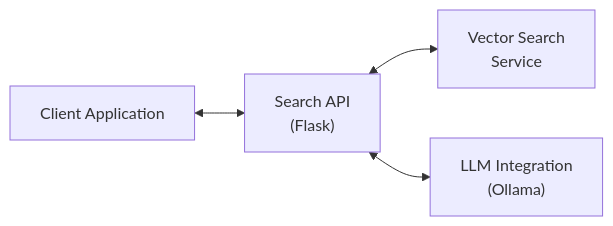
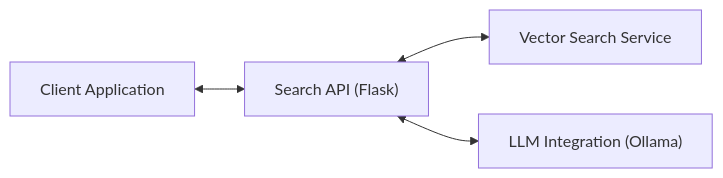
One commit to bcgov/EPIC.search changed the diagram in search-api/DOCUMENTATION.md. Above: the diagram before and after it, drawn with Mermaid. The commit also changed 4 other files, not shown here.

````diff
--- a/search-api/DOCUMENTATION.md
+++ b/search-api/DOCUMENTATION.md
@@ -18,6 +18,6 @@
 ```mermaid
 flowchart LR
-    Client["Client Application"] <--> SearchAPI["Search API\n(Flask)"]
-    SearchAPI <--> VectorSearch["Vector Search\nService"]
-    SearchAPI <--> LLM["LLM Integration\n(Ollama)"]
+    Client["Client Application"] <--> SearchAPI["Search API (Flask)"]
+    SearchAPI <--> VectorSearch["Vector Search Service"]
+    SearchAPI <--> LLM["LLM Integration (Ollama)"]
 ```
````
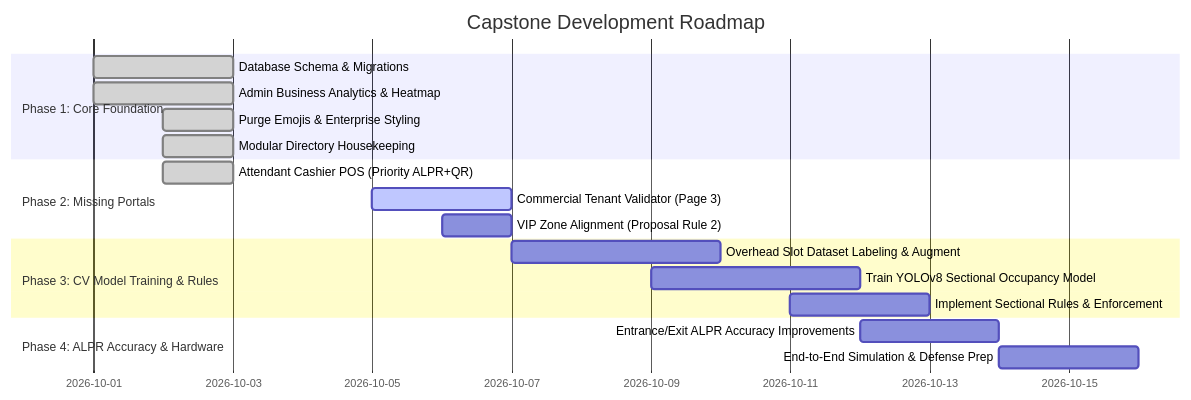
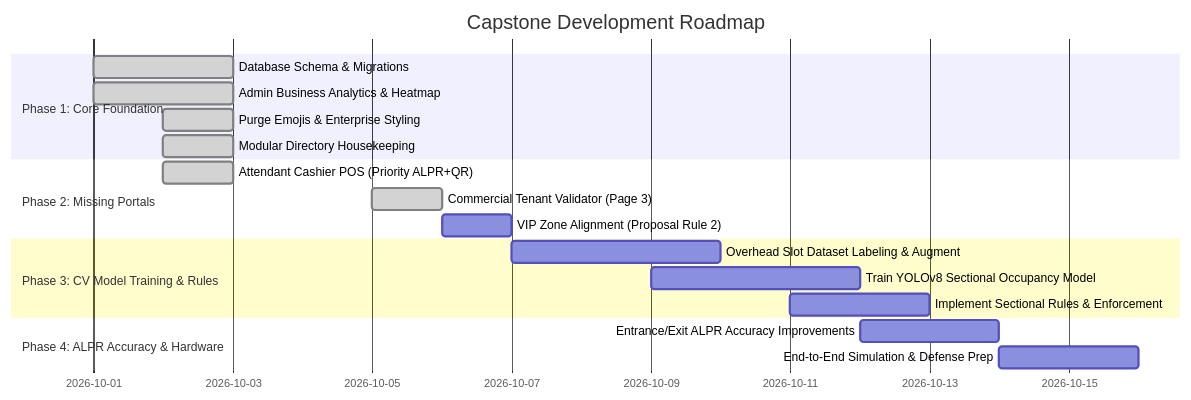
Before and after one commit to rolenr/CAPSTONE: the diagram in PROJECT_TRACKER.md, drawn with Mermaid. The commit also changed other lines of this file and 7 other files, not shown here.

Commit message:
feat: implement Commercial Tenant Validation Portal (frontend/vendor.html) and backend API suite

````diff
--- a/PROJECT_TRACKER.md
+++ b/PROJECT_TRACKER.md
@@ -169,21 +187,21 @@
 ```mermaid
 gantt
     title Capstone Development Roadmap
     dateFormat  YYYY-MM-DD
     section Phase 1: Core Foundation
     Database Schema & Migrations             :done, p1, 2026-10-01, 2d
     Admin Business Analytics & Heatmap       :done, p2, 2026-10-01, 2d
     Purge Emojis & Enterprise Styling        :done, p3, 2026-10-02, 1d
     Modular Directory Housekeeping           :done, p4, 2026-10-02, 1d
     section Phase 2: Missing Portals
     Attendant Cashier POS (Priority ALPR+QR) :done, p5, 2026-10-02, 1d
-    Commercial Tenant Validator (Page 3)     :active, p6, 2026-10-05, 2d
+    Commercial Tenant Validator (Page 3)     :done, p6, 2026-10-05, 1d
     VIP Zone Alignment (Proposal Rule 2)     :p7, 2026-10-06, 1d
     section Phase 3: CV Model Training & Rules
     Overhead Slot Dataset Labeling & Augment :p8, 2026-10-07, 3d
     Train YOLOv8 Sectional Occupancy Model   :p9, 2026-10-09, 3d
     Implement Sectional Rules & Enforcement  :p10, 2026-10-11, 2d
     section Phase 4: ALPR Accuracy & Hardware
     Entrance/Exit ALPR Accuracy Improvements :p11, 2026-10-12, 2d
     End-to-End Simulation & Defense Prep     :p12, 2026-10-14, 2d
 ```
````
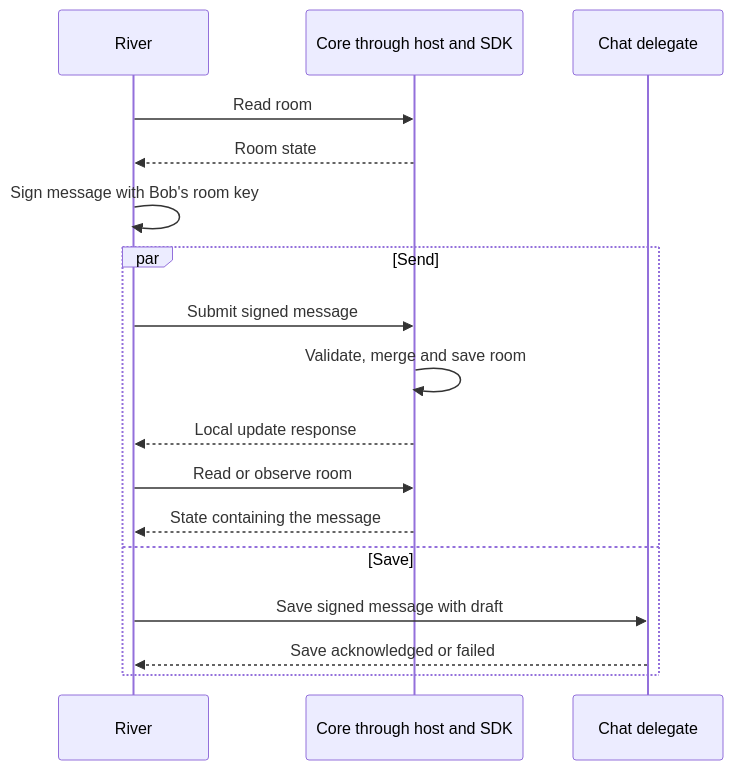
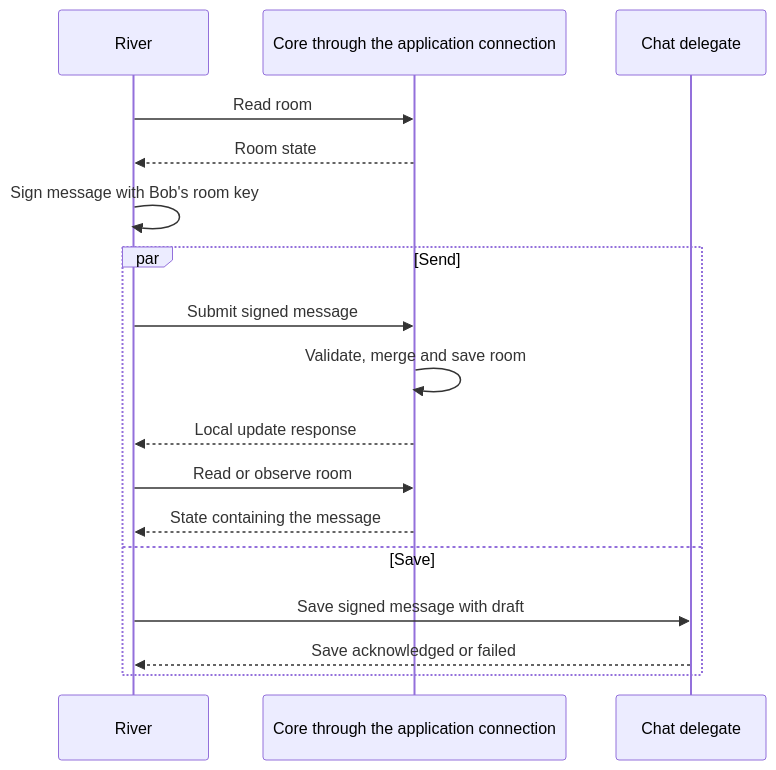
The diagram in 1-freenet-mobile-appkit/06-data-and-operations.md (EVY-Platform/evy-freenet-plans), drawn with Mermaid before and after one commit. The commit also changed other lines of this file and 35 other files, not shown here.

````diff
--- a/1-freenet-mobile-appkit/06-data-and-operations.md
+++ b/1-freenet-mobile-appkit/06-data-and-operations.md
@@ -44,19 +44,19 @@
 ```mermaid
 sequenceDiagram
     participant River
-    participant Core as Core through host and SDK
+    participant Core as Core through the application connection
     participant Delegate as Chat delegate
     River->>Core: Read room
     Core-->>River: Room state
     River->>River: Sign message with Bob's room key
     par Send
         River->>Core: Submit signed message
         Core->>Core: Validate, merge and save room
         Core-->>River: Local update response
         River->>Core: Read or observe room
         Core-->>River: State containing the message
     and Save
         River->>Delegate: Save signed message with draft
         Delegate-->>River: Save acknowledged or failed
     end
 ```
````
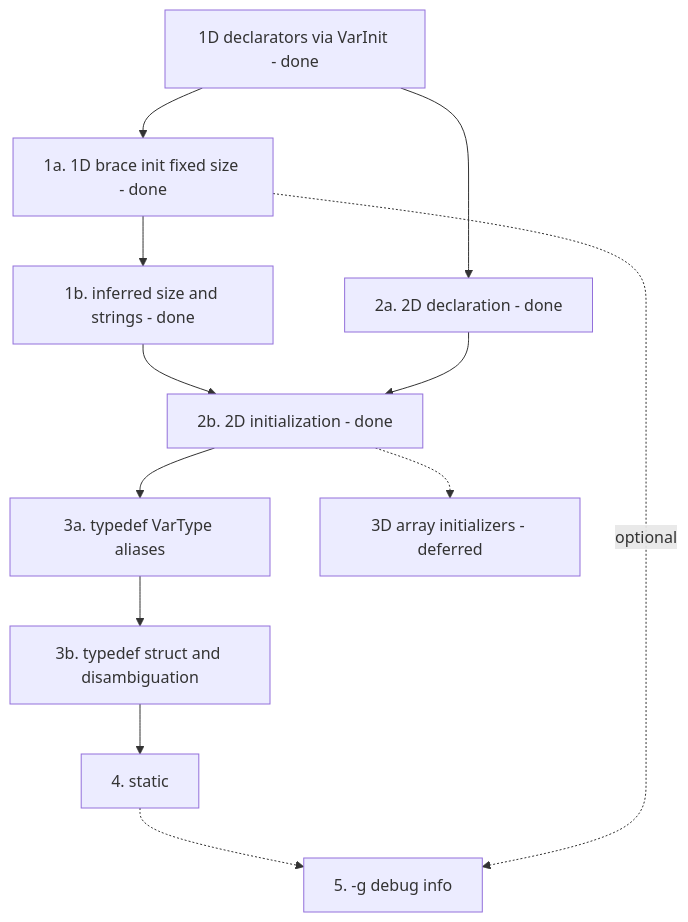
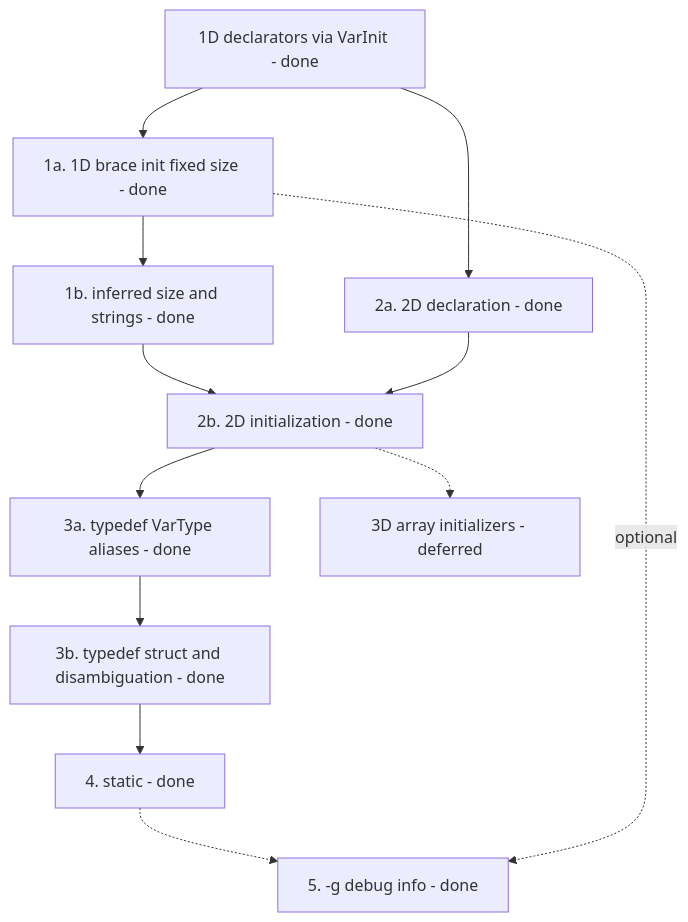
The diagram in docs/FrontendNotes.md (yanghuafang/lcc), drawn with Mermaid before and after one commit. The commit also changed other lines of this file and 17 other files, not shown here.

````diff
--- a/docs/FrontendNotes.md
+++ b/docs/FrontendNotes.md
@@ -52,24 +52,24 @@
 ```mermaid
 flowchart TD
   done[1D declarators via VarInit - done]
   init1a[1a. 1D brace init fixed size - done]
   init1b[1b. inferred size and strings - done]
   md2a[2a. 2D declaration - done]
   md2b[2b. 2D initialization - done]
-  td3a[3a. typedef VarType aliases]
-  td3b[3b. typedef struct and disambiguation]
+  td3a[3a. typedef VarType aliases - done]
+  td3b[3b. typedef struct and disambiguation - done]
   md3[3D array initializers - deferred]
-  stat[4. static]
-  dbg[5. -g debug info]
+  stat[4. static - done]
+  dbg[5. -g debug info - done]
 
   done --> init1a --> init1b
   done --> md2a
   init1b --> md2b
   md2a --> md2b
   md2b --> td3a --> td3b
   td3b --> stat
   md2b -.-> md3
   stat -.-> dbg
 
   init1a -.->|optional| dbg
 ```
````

_WHAT IS EXPECTED_
Once every line of the listing that contains "ALPR" has been counted, give the total and nothing else.

_SOLUTION FOR THIS EXERCISE_
3